Though this is yet another category where our list could become mind-numbingly lengthy, we’ve decided to limit things to a small assortment of watches that approach their connection to sport in a particularly unique fashion.
Unveiled this past October, we have to commend Hublot for their simple yet ingenious integration of a golf score counter into a wristwatch. Launched alongside the announcement of Dustin Johnson coming onboard as a Hublot brand ambassador, the new piece is cased in silver Texalium (hublot’s unique carbon fiber that has aluminum fibers woven into the material), and uses a set of three pushers at 2, 4, and 8 o’clock to advance the number of strokes, change the hole number, and reset the board to zero. Unlike other sport-themed watches that simply remind you of a brand’s sponsorship, this is the perfect example of a watch that not only is designed to take on a certain task, but also one that’s most likely to actually be used by its owners for its intended purpose.
The Olympic Games
Having already launched a trio of watches dedicated to the 2018 winter Olympics in Pyeongchang, Omega opted to unveil another collection of watches focusing in on their longstanding partnership with the Olympics as a whole. Omgea has been the timekeeping partner of the games dating all the way back to 1932, and this 10-piece collection draws inspiration from one of the stopwatches the brand designed for the Montreal Olympics back in 1976. A generally vintage aesthetic, contrasted by bright colors—a cream white as well as a black dial variant are offered, each with 5 accent color options to match the colors of the olympic rings. These new pieces are 39.5mm across and are fitted with Omega’s Master Chronometer calibre 8806 self-winding movements. While the black dial variants are available for purchase individually, the white dials are slated to be sold as complete 5-piece sets only.
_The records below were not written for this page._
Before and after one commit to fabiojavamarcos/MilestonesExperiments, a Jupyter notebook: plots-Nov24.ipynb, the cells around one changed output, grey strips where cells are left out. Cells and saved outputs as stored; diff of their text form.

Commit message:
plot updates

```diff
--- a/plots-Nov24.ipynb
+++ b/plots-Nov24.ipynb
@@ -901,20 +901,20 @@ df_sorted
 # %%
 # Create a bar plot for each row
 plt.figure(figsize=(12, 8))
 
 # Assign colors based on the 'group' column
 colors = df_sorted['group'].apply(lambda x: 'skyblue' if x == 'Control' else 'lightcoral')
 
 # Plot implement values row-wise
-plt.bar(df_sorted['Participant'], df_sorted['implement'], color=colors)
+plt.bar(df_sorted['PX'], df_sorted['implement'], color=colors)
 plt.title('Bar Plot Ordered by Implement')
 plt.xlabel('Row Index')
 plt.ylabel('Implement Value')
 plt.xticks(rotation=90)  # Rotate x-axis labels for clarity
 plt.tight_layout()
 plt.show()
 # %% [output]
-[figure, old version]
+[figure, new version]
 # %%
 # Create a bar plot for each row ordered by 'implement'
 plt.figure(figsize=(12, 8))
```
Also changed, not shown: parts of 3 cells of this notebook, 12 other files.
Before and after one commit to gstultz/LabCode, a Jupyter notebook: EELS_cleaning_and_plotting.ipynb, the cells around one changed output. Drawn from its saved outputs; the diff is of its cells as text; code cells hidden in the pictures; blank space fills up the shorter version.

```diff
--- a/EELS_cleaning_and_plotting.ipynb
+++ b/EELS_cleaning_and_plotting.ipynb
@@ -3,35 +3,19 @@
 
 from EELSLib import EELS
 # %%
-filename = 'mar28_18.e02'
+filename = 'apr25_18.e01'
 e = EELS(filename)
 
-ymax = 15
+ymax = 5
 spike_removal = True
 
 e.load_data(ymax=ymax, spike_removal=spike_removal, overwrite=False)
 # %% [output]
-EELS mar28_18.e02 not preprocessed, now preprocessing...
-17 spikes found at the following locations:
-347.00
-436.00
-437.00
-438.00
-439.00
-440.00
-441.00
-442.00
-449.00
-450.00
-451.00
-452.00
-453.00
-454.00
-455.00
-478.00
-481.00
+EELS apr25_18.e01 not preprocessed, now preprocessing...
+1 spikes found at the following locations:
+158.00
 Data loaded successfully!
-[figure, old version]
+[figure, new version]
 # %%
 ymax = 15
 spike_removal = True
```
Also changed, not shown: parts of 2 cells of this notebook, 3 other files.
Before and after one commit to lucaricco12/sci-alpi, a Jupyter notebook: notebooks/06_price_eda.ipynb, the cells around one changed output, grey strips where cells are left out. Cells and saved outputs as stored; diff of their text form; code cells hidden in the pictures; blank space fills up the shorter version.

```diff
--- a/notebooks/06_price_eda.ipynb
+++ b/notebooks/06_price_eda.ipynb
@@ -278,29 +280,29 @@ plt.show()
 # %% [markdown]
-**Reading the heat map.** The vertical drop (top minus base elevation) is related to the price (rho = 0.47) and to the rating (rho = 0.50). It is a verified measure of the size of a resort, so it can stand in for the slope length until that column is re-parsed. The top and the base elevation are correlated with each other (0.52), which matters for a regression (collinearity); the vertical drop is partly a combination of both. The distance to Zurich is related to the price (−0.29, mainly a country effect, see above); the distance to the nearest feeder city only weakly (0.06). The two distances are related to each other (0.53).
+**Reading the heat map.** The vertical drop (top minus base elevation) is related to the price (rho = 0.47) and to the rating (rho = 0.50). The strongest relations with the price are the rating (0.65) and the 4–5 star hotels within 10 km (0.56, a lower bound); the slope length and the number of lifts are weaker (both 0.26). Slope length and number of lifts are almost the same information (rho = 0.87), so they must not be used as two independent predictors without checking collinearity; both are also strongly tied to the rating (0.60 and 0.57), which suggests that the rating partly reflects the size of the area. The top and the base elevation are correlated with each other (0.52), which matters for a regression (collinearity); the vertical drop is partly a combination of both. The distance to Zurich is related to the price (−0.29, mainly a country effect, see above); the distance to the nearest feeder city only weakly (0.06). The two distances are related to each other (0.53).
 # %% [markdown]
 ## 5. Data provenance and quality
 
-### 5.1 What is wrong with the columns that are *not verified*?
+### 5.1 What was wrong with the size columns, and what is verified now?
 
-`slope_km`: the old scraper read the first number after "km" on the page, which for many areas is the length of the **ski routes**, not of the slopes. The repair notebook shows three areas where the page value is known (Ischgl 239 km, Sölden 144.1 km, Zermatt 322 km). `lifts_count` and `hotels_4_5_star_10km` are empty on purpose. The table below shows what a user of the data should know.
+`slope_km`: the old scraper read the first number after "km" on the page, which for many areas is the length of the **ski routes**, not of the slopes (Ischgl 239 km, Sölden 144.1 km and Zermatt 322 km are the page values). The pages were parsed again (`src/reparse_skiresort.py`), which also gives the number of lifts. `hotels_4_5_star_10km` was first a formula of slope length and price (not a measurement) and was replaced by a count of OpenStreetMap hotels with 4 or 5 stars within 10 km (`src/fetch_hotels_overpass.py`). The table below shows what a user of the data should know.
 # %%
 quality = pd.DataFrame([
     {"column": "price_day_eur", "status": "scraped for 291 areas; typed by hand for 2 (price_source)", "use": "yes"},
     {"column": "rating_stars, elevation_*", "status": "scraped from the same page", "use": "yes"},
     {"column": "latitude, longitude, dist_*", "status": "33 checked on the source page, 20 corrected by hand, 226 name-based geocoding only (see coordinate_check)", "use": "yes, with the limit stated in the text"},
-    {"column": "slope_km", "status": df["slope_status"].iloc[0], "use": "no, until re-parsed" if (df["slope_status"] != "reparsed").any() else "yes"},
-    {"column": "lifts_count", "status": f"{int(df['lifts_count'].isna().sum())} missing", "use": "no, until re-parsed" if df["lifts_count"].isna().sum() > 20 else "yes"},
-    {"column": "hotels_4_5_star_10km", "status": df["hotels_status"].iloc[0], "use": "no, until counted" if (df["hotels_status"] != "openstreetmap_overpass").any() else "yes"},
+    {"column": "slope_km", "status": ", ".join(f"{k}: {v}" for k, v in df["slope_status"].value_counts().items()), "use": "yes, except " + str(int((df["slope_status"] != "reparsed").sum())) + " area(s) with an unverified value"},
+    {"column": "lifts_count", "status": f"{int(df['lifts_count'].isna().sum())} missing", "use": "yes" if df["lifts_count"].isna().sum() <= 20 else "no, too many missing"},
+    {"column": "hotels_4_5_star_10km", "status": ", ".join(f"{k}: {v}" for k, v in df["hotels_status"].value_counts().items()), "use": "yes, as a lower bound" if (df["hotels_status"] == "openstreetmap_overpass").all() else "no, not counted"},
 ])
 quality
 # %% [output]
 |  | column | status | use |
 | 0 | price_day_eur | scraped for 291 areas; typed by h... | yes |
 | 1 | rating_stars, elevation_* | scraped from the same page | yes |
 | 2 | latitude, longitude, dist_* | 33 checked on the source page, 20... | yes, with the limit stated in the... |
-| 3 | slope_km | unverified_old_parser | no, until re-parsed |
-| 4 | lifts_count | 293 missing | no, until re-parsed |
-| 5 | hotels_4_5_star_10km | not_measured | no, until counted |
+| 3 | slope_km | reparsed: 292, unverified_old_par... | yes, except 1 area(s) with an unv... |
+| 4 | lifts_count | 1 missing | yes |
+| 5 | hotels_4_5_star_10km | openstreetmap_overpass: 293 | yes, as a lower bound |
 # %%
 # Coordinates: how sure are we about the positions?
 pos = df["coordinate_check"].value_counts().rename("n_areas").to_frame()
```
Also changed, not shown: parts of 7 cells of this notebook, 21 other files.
It’s a safe argument to make that the Reverso is the epitome of watch innovation for the sake of sport. Back in 1931, robust sporting watches weren’t exactly “a thing” just yet, especially considering watch crystals were still being made of glass. After an experience on the polo pitch, hearing the gripes of one of the players who’d just had his watch ruined during play, Jacques-David LeCoultre set out to change things, eventually developing the glorious and still highly desirable Reverso—a watch whose dial side could flipped over during play, leaving a hard steel surface to bear the brunt of the wear-and-tear associated with the sport. The watch has seen much change throughout the years, including a number of dual-sided versions, multiple axis tourbillons, and the like, however the classic Reverso will always remain just that; an ultimate classic.
Though known for his fantastic career in Formula One, Alain Prost has also been a long-time fan of cycling, a passion brought to light by this recent creation by Richard Mille. Given the number of watches with motorsport associations that RM has created recently, we were both surprised and impressed by this funky, asymmetrical carbon creation. Designed to be particularly comfortable on the wrist when on a bicycle, the watch also features a unique complication in the same vein as Hublot’s golf score counter. The manually operated mileage counter is meant to be used as a logbook of sorts, allowing riders to add up their total miles (or kilometers completed over the course of a ride. One pusher is used to select the increment that one wants to increase, whereas the other advances the counter one unit at a time. While not entirely practical, as it forces its wearer to still complete basic math, it’s still an interesting and unique approach to adding task-specific functionality to the wrist.
Author: Justin Mastine-Frost